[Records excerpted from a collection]

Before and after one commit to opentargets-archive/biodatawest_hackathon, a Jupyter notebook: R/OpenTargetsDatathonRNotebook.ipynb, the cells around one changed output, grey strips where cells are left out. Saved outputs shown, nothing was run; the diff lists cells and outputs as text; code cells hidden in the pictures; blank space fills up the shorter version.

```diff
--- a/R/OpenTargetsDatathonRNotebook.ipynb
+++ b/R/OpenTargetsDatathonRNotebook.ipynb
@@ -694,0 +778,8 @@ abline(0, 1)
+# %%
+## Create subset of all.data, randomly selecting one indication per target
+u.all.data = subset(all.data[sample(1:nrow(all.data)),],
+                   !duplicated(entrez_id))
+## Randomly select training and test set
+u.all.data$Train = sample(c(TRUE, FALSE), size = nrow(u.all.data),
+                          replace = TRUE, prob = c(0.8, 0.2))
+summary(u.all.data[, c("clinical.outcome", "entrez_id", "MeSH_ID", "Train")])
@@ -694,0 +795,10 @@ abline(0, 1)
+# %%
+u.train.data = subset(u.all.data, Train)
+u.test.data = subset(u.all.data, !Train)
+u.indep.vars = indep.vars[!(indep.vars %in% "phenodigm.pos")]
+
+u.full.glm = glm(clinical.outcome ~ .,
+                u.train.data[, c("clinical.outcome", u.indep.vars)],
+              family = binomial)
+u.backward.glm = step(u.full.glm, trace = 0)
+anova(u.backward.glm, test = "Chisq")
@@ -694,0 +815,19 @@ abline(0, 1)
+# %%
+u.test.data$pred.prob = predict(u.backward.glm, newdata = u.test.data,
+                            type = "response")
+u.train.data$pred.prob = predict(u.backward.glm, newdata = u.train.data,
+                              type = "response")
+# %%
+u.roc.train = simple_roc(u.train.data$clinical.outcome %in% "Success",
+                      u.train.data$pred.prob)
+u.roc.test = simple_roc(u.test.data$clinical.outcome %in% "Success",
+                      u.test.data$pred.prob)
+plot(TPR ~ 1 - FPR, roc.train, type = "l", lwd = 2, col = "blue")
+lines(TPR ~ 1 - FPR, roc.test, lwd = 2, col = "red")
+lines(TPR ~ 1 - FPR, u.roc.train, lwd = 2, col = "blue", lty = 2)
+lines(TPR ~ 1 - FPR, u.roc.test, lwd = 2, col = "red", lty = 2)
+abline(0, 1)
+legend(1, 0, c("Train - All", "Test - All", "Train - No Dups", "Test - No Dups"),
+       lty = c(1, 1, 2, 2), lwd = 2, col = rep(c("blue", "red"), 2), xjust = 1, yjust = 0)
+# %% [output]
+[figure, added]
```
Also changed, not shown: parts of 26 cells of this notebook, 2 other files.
* * *
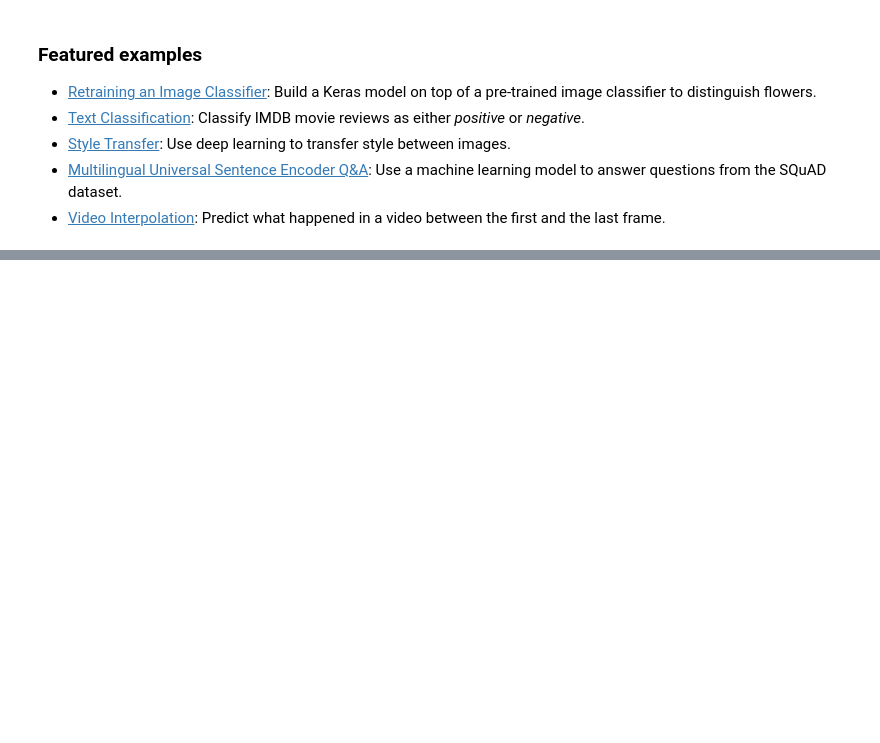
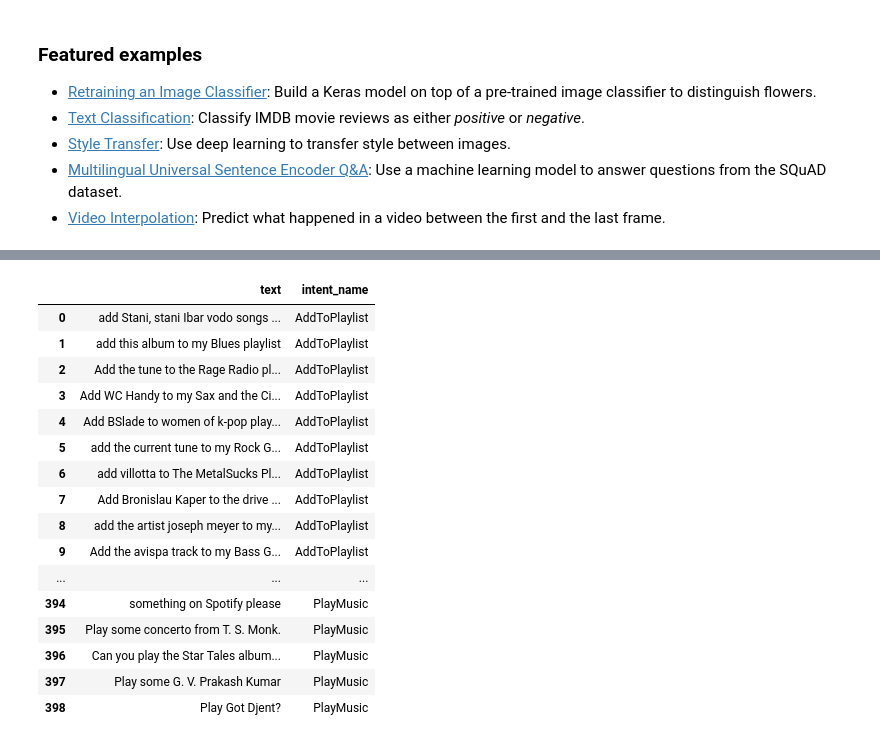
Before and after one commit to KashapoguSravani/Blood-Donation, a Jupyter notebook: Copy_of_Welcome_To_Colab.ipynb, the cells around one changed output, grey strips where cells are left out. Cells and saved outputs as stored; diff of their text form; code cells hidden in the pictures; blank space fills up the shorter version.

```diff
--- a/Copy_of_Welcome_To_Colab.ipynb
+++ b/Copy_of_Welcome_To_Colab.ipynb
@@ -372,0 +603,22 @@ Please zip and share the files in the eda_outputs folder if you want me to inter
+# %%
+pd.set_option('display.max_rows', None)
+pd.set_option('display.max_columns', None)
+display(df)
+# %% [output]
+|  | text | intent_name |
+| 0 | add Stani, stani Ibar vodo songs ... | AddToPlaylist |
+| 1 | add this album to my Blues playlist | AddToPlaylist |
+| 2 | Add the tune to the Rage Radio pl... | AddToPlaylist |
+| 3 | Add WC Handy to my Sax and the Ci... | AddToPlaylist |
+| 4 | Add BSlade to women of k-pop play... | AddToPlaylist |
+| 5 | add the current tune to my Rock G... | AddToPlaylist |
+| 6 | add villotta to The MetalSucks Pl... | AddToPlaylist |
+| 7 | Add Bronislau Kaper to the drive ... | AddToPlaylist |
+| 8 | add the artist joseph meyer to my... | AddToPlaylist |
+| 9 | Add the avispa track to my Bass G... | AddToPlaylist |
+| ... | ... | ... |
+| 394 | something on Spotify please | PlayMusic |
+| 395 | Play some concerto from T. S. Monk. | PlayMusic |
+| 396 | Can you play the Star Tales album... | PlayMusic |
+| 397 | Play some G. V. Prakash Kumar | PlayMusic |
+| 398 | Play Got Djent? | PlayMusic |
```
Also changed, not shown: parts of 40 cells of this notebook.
==
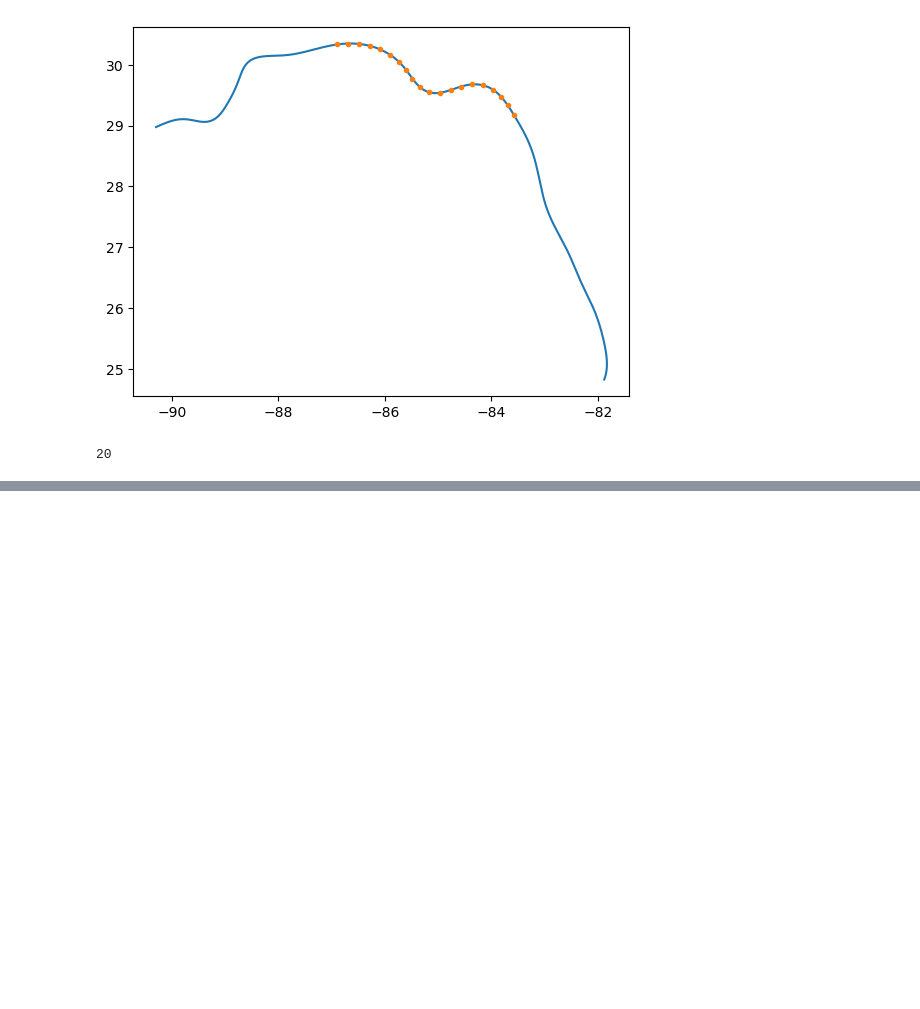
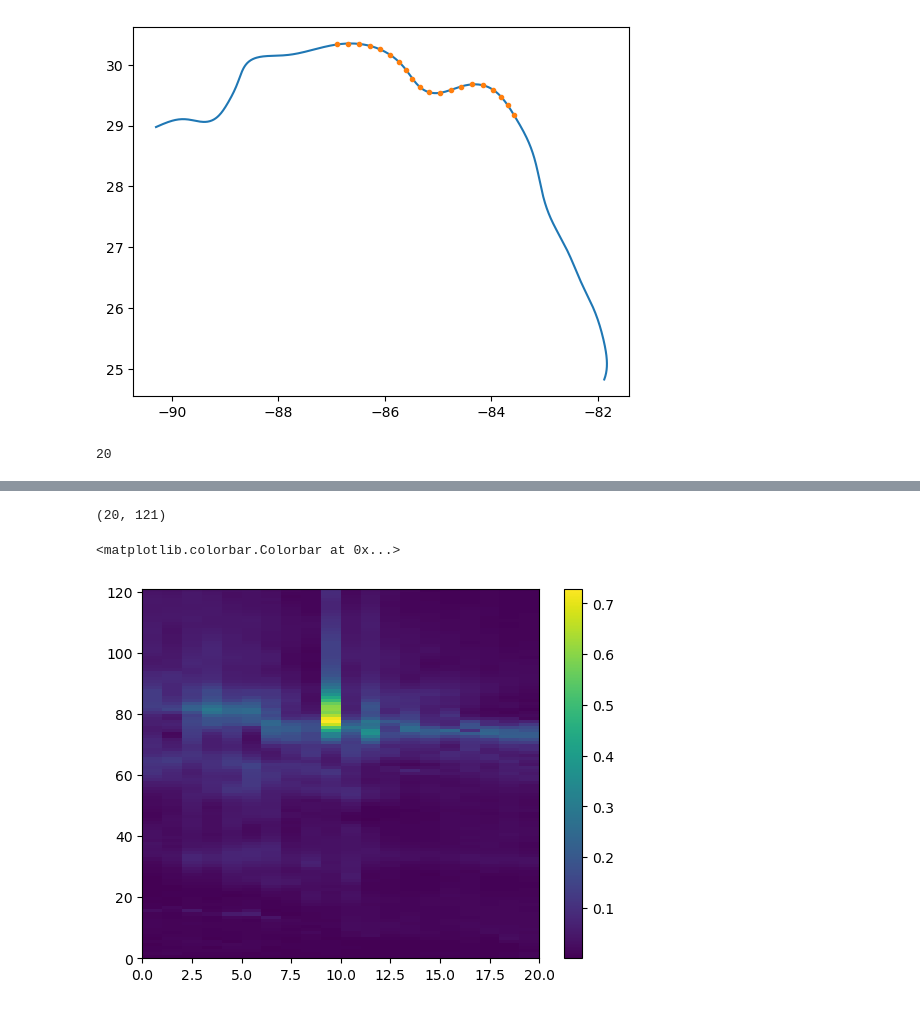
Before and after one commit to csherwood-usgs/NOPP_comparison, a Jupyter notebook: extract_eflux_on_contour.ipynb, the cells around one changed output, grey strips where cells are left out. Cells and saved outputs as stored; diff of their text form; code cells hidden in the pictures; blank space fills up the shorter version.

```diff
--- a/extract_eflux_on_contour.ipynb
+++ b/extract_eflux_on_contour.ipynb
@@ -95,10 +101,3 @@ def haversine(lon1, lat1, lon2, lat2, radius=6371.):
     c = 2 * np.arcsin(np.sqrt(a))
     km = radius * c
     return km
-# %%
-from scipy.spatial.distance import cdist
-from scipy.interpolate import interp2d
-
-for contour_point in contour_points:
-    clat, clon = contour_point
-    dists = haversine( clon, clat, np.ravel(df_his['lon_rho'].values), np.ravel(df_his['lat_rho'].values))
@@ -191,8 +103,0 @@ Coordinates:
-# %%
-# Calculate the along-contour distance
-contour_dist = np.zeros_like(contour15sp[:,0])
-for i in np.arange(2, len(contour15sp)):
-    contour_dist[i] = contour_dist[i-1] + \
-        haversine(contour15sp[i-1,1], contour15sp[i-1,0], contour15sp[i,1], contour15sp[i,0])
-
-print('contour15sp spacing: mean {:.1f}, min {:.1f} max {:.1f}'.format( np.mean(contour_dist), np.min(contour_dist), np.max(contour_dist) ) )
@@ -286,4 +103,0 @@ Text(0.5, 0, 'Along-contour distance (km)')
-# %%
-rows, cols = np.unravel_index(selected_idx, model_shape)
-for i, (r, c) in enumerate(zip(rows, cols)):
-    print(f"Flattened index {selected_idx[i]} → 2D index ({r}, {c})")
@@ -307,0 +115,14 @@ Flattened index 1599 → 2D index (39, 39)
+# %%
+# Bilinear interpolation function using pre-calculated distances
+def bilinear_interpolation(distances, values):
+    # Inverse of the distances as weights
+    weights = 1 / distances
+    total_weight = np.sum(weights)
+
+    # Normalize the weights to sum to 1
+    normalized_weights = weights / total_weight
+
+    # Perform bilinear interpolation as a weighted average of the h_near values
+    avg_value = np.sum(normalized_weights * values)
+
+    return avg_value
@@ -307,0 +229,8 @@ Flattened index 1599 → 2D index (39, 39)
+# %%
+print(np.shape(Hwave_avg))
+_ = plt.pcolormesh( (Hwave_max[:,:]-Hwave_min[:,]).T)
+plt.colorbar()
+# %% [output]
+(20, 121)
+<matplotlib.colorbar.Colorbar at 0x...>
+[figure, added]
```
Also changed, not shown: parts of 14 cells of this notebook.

[Work task]
Write out each line above with the word "outcome".

[Written solution]
+summary(u.all.data[, c("clinical.outcome", "entrez_id", "MeSH_ID", "Train")])
+u.full.glm = glm(clinical.outcome ~ .,
+                u.train.data[, c("clinical.outcome", u.indep.vars)],
+u.roc.train = simple_roc(u.train.data$clinical.outcome %in% "Success",
+u.roc.test = simple_roc(u.test.data$clinical.outcome %in% "Success",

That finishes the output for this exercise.